This is the bit that irks me the most. Strikes only have an effect if the work stops. Strikers withdraw labour to show their bosses that they are, in fact, essential to the business and should be recompensed as such. By allowing these services to continue with agency staff the tories are completely negating the a ton and removing the only tool workers have to ensure they are treated fairly.
The Conservative party have long been in favour of putting the big businesses, the rich, their donors, ahead of the people who work hard on floor. The fat cats in the ivory towers watch the money roll in while the people doing the hard work to make that money take home a pittance. They boldly spoke if trickle down economics, the idea that as the rich got richer they would start to pay more, but the reality is that the majority of the time as the big businesses get richer they find ways to pay their workforce less. Unions and strikes gave them some protection. Thatcher went to war with the unions, removed many of their rights and left them with a fraction of the power they had to stand up for their membership. New Labour failed to revoke these laws, but did at least leave them with some power. Tory plans will remove the little power the unions have left and leave workers no way to defend themselves.
The reasons for this become all too clear when you look at this graph:
The share of the income of the top 1% holds an inverse relationship to the number of union members. It suits the tories, and their pals in big business that fund them, to kill off the unions once and for all.
You’ve all seen those adverts for our armed forces, you know the ones, they reiterate how important ALL the jobs involved can be. From the frontline all the way back to the catering and administration staff we are reminded that each and every one is important to the armed service.
So why is it that this ConDem coalition felt they could sell us lies about our emergency services?

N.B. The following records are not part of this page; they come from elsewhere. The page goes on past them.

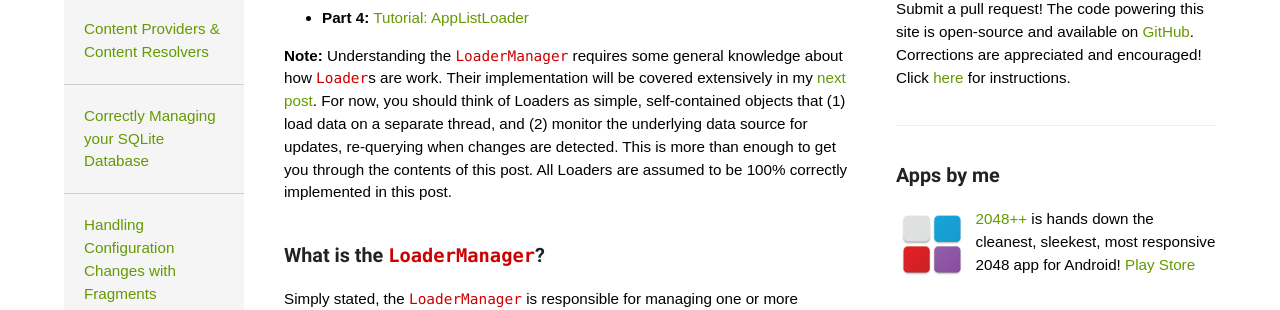
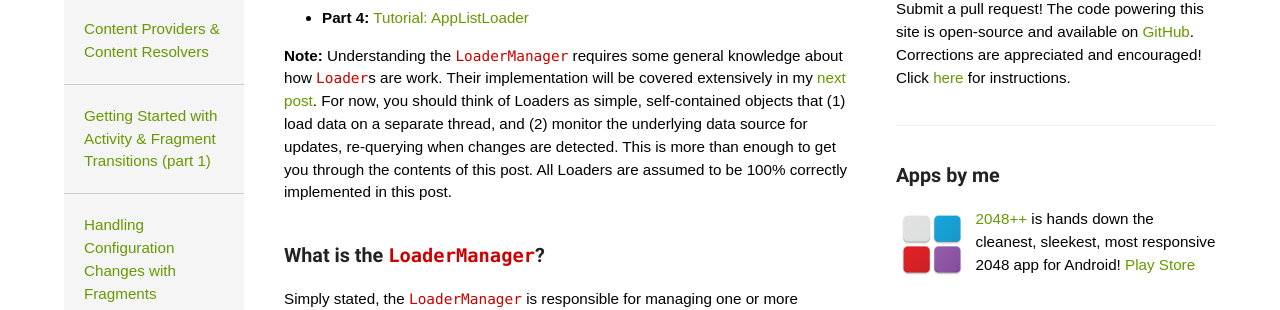
Before and after one commit to alexjlockwood/AndroidDesignPatterns, a Jekyll site: the page built from _posts/2012-07-22-loaders-part2.md, in a window 1280 px wide and 900 px high. Shown: the part 449-759 px from the top of the window. Built offline with Jekyll 4.4.1, drawn with Linux system fonts in a browser that asks for light colours; some web fonts are replaced; Markdown is read by kramdown in place of the engine named in the settings; comment, search, counter and statistics services are not loaded.

Commit message:
updated related posts

```diff
--- a/_posts/2012-07-22-loaders-part2.md
+++ b/_posts/2012-07-22-loaders-part2.md
@@ -4,7 +4,7 @@ title: 'Understanding the LoaderManager (part 2)'
 date: 2012-07-22
 permalink: /2012/07/understanding-loadermanager.html
 related: ['/2012/06/content-resolvers-and-content-providers.html',
-          '/2012/05/correctly-managing-your-sqlite-database.html',
+          '/2014/12/activity-fragment-transitions-in-android-lollipop-part1.html',
           '/2013/04/retaining-objects-across-config-changes.html']
 ---
 This post introduces the `LoaderManager` class. This is the second of a series of posts I will
```
Also changed, not shown: _posts/2013-04-29-handling-config-changes-with-fragments.md (+1 -1 lines), _posts/2013-08-20-fragment-transactions-activity-state-loss.md (+1 -1 lines).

They have spouted a rhetoric that claims to have “protected frontline services”, but they have cut the support. I have a friend who works as a civilian in the West Yorkshire Police, he used to work shift patterns to allow him to take statements at times that were convenient to witnesses. He has seen a large number of his civilian colleagues made redundant and they’ve had their shiftwork removed. The reality of this is that when witnesses work 9-5 it is frontline officers who have to make the journey to collect statements etc and this is taking police away from the frontline. They’ve also had their travel expenses cut, meaning if a witness cannot come to the station it again falls to front line officers to do the task.
Cameron spoke on channel 4 in the run up to the election about how the police service had suffered budget cuts but “crime has fallen”, my contact suggests that the reality is that as officers have to do all the paperwork etc themselves a large number of minor crimes are now no longer recorded. This effects the overall crime figures and gives Cameron his misleading headline.
It’s not just the police that have been attacked, recently ITV aired a documentary about the emergency department at the Manchester Royal Infirmary, the consultant in charge spoke about his frustration at being able to spend “less than 20% of [his] time with patients”, this was due to the government cuts to the administration staff and other non-frontline services. Paramedics are being replaced with “Emergency Care Assistants” who have little more than first aid training. They are the first to arrive on the scene and their job is basically to assess whether the 999 call was warranted and if it is to call a paramedic. This means that people in dire need of emergency care are being kept waiting longer.
The last 5 years have been dire for our emergency services, on top of cuts to Police and Emergency Health we’ve seen the fire brigade attacked to such an extent that they have felt the need to strike. Let that sink in.
And this all happened under a coalition, the Lib Dems able to rein in the worst and most extreme cuts the tories hoped for. The Lib Dems no longer have that power, so the future looks very, very bleak.